(Detected change data)
============================================================
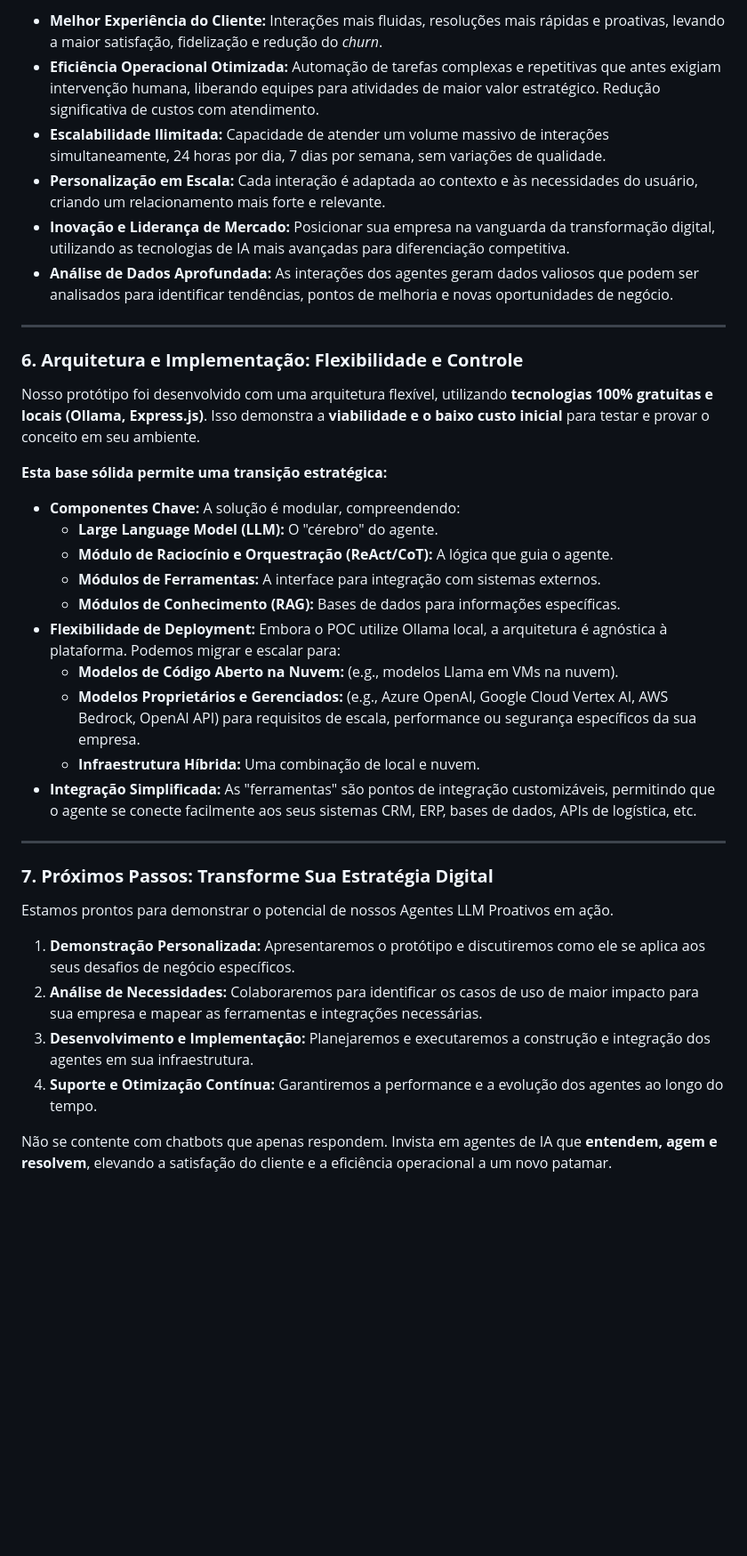
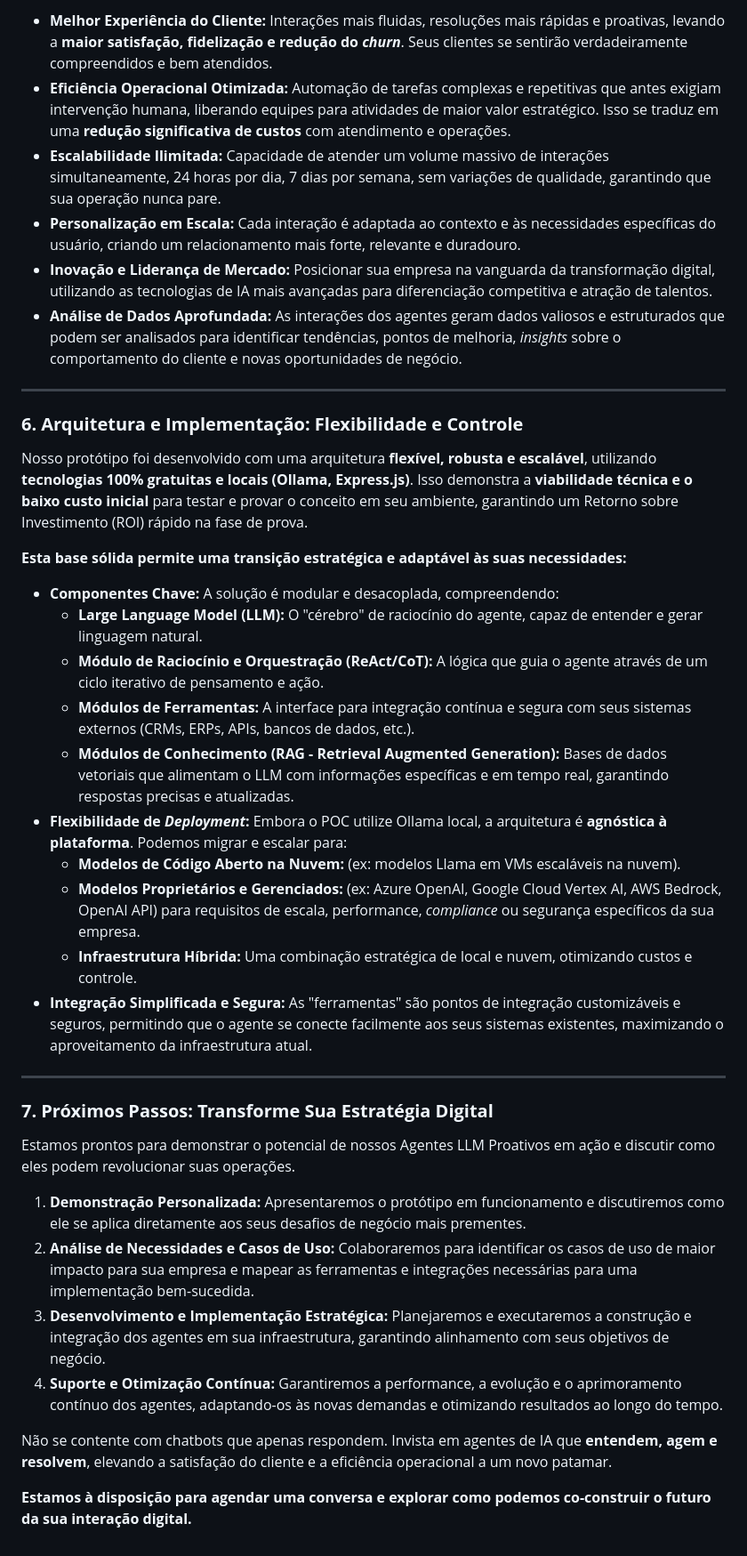
Before and after one commit to natanrelva/agent_llm, a Markdown page: README.md, the part around one of its changes. Shown at 89% size. Drawn GitHub-style; blank space fills up the shorter version.

```diff
--- a/README.md
+++ b/README.md
@@ -90,39 +102,41 @@ Investir em Agentes LLM Proativos significa:
 
-* **Melhor Experiência do Cliente:** Interações mais fluidas, resoluções mais rápidas e proativas, levando a maior satisfação, fidelização e redução do *churn*.
-* **Eficiência Operacional Otimizada:** Automação de tarefas complexas e repetitivas que antes exigiam intervenção humana, liberando equipes para atividades de maior valor estratégico. Redução significativa de custos com atendimento.
-* **Escalabilidade Ilimitada:** Capacidade de atender um volume massivo de interações simultaneamente, 24 horas por dia, 7 dias por semana, sem variações de qualidade.
-* **Personalização em Escala:** Cada interação é adaptada ao contexto e às necessidades do usuário, criando um relacionamento mais forte e relevante.
-* **Inovação e Liderança de Mercado:** Posicionar sua empresa na vanguarda da transformação digital, utilizando as tecnologias de IA mais avançadas para diferenciação competitiva.
-* **Análise de Dados Aprofundada:** As interações dos agentes geram dados valiosos que podem ser analisados para identificar tendências, pontos de melhoria e novas oportunidades de negócio.
+* **Melhor Experiência do Cliente:** Interações mais fluidas, resoluções mais rápidas e proativas, levando a **maior satisfação, fidelização e redução do *churn***. Seus clientes se sentirão verdadeiramente compreendidos e bem atendidos.
+* **Eficiência Operacional Otimizada:** Automação de tarefas complexas e repetitivas que antes exigiam intervenção humana, liberando equipes para atividades de maior valor estratégico. Isso se traduz em uma **redução significativa de custos** com atendimento e operações.
+* **Escalabilidade Ilimitada:** Capacidade de atender um volume massivo de interações simultaneamente, 24 horas por dia, 7 dias por semana, sem variações de qualidade, garantindo que sua operação nunca pare.
+* **Personalização em Escala:** Cada interação é adaptada ao contexto e às necessidades específicas do usuário, criando um relacionamento mais forte, relevante e duradouro.
+* **Inovação e Liderança de Mercado:** Posicionar sua empresa na vanguarda da transformação digital, utilizando as tecnologias de IA mais avançadas para diferenciação competitiva e atração de talentos.
+* **Análise de Dados Aprofundada:** As interações dos agentes geram dados valiosos e estruturados que podem ser analisados para identificar tendências, pontos de melhoria, *insights* sobre o comportamento do cliente e novas oportunidades de negócio.
 
 ---
 
 ### **6. Arquitetura e Implementação: Flexibilidade e Controle**
 
-Nosso protótipo foi desenvolvido com uma arquitetura flexível, utilizando **tecnologias 100% gratuitas e locais (Ollama, Express.js)**. Isso demonstra a **viabilidade e o baixo custo inicial** para testar e provar o conceito em seu ambiente.
+Nosso protótipo foi desenvolvido com uma arquitetura **flexível, robusta e escalável**, utilizando **tecnologias 100% gratuitas e locais (Ollama, Express.js)**. Isso demonstra a **viabilidade técnica e o baixo custo inicial** para testar e provar o conceito em seu ambiente, garantindo um Retorno sobre Investimento (ROI) rápido na fase de prova.
 
-**Esta base sólida permite uma transição estratégica:**
+**Esta base sólida permite uma transição estratégica e adaptável às suas necessidades:**
 
-* **Componentes Chave:** A solução é modular, compreendendo:
-    * **Large Language Model (LLM):** O "cérebro" do agente.
-    * **Módulo de Raciocínio e Orquestração (ReAct/CoT):** A lógica que guia o agente.
-    * **Módulos de Ferramentas:** A interface para integração com sistemas externos.
-    * **Módulos de Conhecimento (RAG):** Bases de dados para informações específicas.
-* **Flexibilidade de Deployment:** Embora o POC utilize Ollama local, a arquitetura é agnóstica à plataforma. Podemos migrar e escalar para:
-    * **Modelos de Código Aberto na Nuvem:** (e.g., modelos Llama em VMs na nuvem).
-    * **Modelos Proprietários e Gerenciados:** (e.g., Azure OpenAI, Google Cloud Vertex AI, AWS Bedrock, OpenAI API) para requisitos de escala, performance ou segurança específicos da sua empresa.
-    * **Infraestrutura Híbrida:** Uma combinação de local e nuvem.
-* **Integração Simplificada:** As "ferramentas" são pontos de integração customizáveis, permitindo que o agente se conecte facilmente aos seus sistemas CRM, ERP, bases de dados, APIs de logística, etc.
+* **Componentes Chave:** A solução é modular e desacoplada, compreendendo:
+    * **Large Language Model (LLM):** O "cérebro" de raciocínio do agente, capaz de entender e gerar linguagem natural.
+    * **Módulo de Raciocínio e Orquestração (ReAct/CoT):** A lógica que guia o agente através de um ciclo iterativo de pensamento e ação.
+    * **Módulos de Ferramentas:** A interface para integração contínua e segura com seus sistemas externos (CRMs, ERPs, APIs, bancos de dados, etc.).
+    * **Módulos de Conhecimento (RAG - Retrieval Augmented Generation):** Bases de dados vetoriais que alimentam o LLM com informações específicas e em tempo real, garantindo respostas precisas e atualizadas.
+* **Flexibilidade de *Deployment*:** Embora o POC utilize Ollama local, a arquitetura é **agnóstica à plataforma**. Podemos migrar e escalar para:
+    * **Modelos de Código Aberto na Nuvem:** (ex: modelos Llama em VMs escaláveis na nuvem).
+    * **Modelos Proprietários e Gerenciados:** (ex: Azure OpenAI, Google Cloud Vertex AI, AWS Bedrock, OpenAI API) para requisitos de escala, performance, *compliance* ou segurança específicos da sua empresa.
+    * **Infraestrutura Híbrida:** Uma combinação estratégica de local e nuvem, otimizando custos e controle.
+* **Integração Simplificada e Segura:** As "ferramentas" são pontos de integração customizáveis e seguros, permitindo que o agente se conecte facilmente aos seus sistemas existentes, maximizando o aproveitamento da infraestrutura atual.
 
 ---
 
 ### **7. Próximos Passos: Transforme Sua Estratégia Digital**
 
-Estamos prontos para demonstrar o potencial de nossos Agentes LLM Proativos em ação.
+Estamos prontos para demonstrar o potencial de nossos Agentes LLM Proativos em ação e discutir como eles podem revolucionar suas operações.
 
-1.  **Demonstração Personalizada:** Apresentaremos o protótipo e discutiremos como ele se aplica aos seus desafios de negócio específicos.
-2.  **Análise de Necessidades:** Colaboraremos para identificar os casos de uso de maior impacto para sua empresa e mapear as ferramentas e integrações necessárias.
-3.  **Desenvolvimento e Implementação:** Planejaremos e executaremos a construção e integração dos agentes em sua infraestrutura.
-4.  **Suporte e Otimização Contínua:** Garantiremos a performance e a evolução dos agentes ao longo do tempo.
+1.  **Demonstração Personalizada:** Apresentaremos o protótipo em funcionamento e discutiremos como ele se aplica diretamente aos seus desafios de negócio mais prementes.
+2.  **Análise de Necessidades e Casos de Uso:** Colaboraremos para identificar os casos de uso de maior impacto para sua empresa e mapear as ferramentas e integrações necessárias para uma implementação bem-sucedida.
+3.  **Desenvolvimento e Implementação Estratégica:** Planejaremos e executaremos a construção e integração dos agentes em sua infraestrutura, garantindo alinhamento com seus objetivos de negócio.
+4.  **Suporte e Otimização Contínua:** Garantiremos a performance, a evolução e o aprimoramento contínuo dos agentes, adaptando-os às novas demandas e otimizando resultados ao longo do tempo.
 
 Não se contente com chatbots que apenas respondem. Invista em agentes de IA que **entendem, agem e resolvem**, elevando a satisfação do cliente e a eficiência operacional a um novo patamar.
+
+**Estamos à disposição para agendar uma conversa e explorar como podemos co-construir o futuro da sua interação digital.**
```
Also changed, not shown: other parts of README.md (+53 -41 lines).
============================================================
• _Work request_:
Repeat the entries above exactly as written, but not their pictures.

• _Exercise answer_:
Before and after one commit to natanrelva/agent_llm, a Markdown page: README.md, the part around one of its changes. Shown at 89% size. Drawn GitHub-style; blank space fills up the shorter version.

```diff
--- a/README.md
+++ b/README.md
@@ -90,39 +102,41 @@ Investir em Agentes LLM Proativos significa:
 
-* **Melhor Experiência do Cliente:** Interações mais fluidas, resoluções mais rápidas e proativas, levando a maior satisfação, fidelização e redução do *churn*.
-* **Eficiência Operacional Otimizada:** Automação de tarefas complexas e repetitivas que antes exigiam intervenção humana, liberando equipes para atividades de maior valor estratégico. Redução significativa de custos com atendimento.
-* **Escalabilidade Ilimitada:** Capacidade de atender um volume massivo de interações simultaneamente, 24 horas por dia, 7 dias por semana, sem variações de qualidade.
-* **Personalização em Escala:** Cada interação é adaptada ao contexto e às necessidades do usuário, criando um relacionamento mais forte e relevante.
-* **Inovação e Liderança de Mercado:** Posicionar sua empresa na vanguarda da transformação digital, utilizando as tecnologias de IA mais avançadas para diferenciação competitiva.
-* **Análise de Dados Aprofundada:** As interações dos agentes geram dados valiosos que podem ser analisados para identificar tendências, pontos de melhoria e novas oportunidades de negócio.
+* **Melhor Experiência do Cliente:** Interações mais fluidas, resoluções mais rápidas e proativas, levando a **maior satisfação, fidelização e redução do *churn***. Seus clientes se sentirão verdadeiramente compreendidos e bem atendidos.
+* **Eficiência Operacional Otimizada:** Automação de tarefas complexas e repetitivas que antes exigiam intervenção humana, liberando equipes para atividades de maior valor estratégico. Isso se traduz em uma **redução significativa de custos** com atendimento e operações.
+* **Escalabilidade Ilimitada:** Capacidade de atender um volume massivo de interações simultaneamente, 24 horas por dia, 7 dias por semana, sem variações de qualidade, garantindo que sua operação nunca pare.
+* **Personalização em Escala:** Cada interação é adaptada ao contexto e às necessidades específicas do usuário, criando um relacionamento mais forte, relevante e duradouro.
+* **Inovação e Liderança de Mercado:** Posicionar sua empresa na vanguarda da transformação digital, utilizando as tecnologias de IA mais avançadas para diferenciação competitiva e atração de talentos.
+* **Análise de Dados Aprofundada:** As interações dos agentes geram dados valiosos e estruturados que podem ser analisados para identificar tendências, pontos de melhoria, *insights* sobre o comportamento do cliente e novas oportunidades de negócio.
 
 ---
 
 ### **6. Arquitetura e Implementação: Flexibilidade e Controle**
 
-Nosso protótipo foi desenvolvido com uma arquitetura flexível, utilizando **tecnologias 100% gratuitas e locais (Ollama, Express.js)**. Isso demonstra a **viabilidade e o baixo custo inicial** para testar e provar o conceito em seu ambiente.
+Nosso protótipo foi desenvolvido com uma arquitetura **flexível, robusta e escalável**, utilizando **tecnologias 100% gratuitas e locais (Ollama, Express.js)**. Isso demonstra a **viabilidade técnica e o baixo custo inicial** para testar e provar o conceito em seu ambiente, garantindo um Retorno sobre Investimento (ROI) rápido na fase de prova.
 
-**Esta base sólida permite uma transição estratégica:**
+**Esta base sólida permite uma transição estratégica e adaptável às suas necessidades:**
 
-* **Componentes Chave:** A solução é modular, compreendendo:
-    * **Large Language Model (LLM):** O "cérebro" do agente.
-    * **Módulo de Raciocínio e Orquestração (ReAct/CoT):** A lógica que guia o agente.
-    * **Módulos de Ferramentas:** A interface para integração com sistemas externos.
-    * **Módulos de Conhecimento (RAG):** Bases de dados para informações específicas.
-* **Flexibilidade de Deployment:** Embora o POC utilize Ollama local, a arquitetura é agnóstica à plataforma. Podemos migrar e escalar para:
-    * **Modelos de Código Aberto na Nuvem:** (e.g., modelos Llama em VMs na nuvem).
-    * **Modelos Proprietários e Gerenciados:** (e.g., Azure OpenAI, Google Cloud Vertex AI, AWS Bedrock, OpenAI API) para requisitos de escala, performance ou segurança específicos da sua empresa.
-    * **Infraestrutura Híbrida:** Uma combinação de local e nuvem.
-* **Integração Simplificada:** As "ferramentas" são pontos de integração customizáveis, permitindo que o agente se conecte facilmente aos seus sistemas CRM, ERP, bases de dados, APIs de logística, etc.
+* **Componentes Chave:** A solução é modular e desacoplada, compreendendo:
+    * **Large Language Model (LLM):** O "cérebro" de raciocínio do agente, capaz de entender e gerar linguagem natural.
+    * **Módulo de Raciocínio e Orquestração (ReAct/CoT):** A lógica que guia o agente através de um ciclo iterativo de pensamento e ação.
+    * **Módulos de Ferramentas:** A interface para integração contínua e segura com seus sistemas externos (CRMs, ERPs, APIs, bancos de dados, etc.).
+    * **Módulos de Conhecimento (RAG - Retrieval Augmented Generation):** Bases de dados vetoriais que alimentam o LLM com informações específicas e em tempo real, garantindo respostas precisas e atualizadas.
+* **Flexibilidade de *Deployment*:** Embora o POC utilize Ollama local, a arquitetura é **agnóstica à plataforma**. Podemos migrar e escalar para:
+    * **Modelos de Código Aberto na Nuvem:** (ex: modelos Llama em VMs escaláveis na nuvem).
+    * **Modelos Proprietários e Gerenciados:** (ex: Azure OpenAI, Google Cloud Vertex AI, AWS Bedrock, OpenAI API) para requisitos de escala, performance, *compliance* ou segurança específicos da sua empresa.
+    * **Infraestrutura Híbrida:** Uma combinação estratégica de local e nuvem, otimizando custos e controle.
+* **Integração Simplificada e Segura:** As "ferramentas" são pontos de integração customizáveis e seguros, permitindo que o agente se conecte facilmente aos seus sistemas existentes, maximizando o aproveitamento da infraestrutura atual.
 
 ---
 
 ### **7. Próximos Passos: Transforme Sua Estratégia Digital**
 
-Estamos prontos para demonstrar o potencial de nossos Agentes LLM Proativos em ação.
+Estamos prontos para demonstrar o potencial de nossos Agentes LLM Proativos em ação e discutir como eles podem revolucionar suas operações.
 
-1.  **Demonstração Personalizada:** Apresentaremos o protótipo e discutiremos como ele se aplica aos seus desafios de negócio específicos.
-2.  **Análise de Necessidades:** Colaboraremos para identificar os casos de uso de maior impacto para sua empresa e mapear as ferramentas e integrações necessárias.
-3.  **Desenvolvimento e Implementação:** Planejaremos e executaremos a construção e integração dos agentes em sua infraestrutura.
-4.  **Suporte e Otimização Contínua:** Garantiremos a performance e a evolução dos agentes ao longo do tempo.
+1.  **Demonstração Personalizada:** Apresentaremos o protótipo em funcionamento e discutiremos como ele se aplica diretamente aos seus desafios de negócio mais prementes.
+2.  **Análise de Necessidades e Casos de Uso:** Colaboraremos para identificar os casos de uso de maior impacto para sua empresa e mapear as ferramentas e integrações necessárias para uma implementação bem-sucedida.
+3.  **Desenvolvimento e Implementação Estratégica:** Planejaremos e executaremos a construção e integração dos agentes em sua infraestrutura, garantindo alinhamento com seus objetivos de negócio.
+4.  **Suporte e Otimização Contínua:** Garantiremos a performance, a evolução e o aprimoramento contínuo dos agentes, adaptando-os às novas demandas e otimizando resultados ao longo do tempo.
 
 Não se contente com chatbots que apenas respondem. Invista em agentes de IA que **entendem, agem e resolvem**, elevando a satisfação do cliente e a eficiência operacional a um novo patamar.
+
+**Estamos à disposição para agendar uma conversa e explorar como podemos co-construir o futuro da sua interação digital.**
```
Also changed, not shown: other parts of README.md (+53 -41 lines).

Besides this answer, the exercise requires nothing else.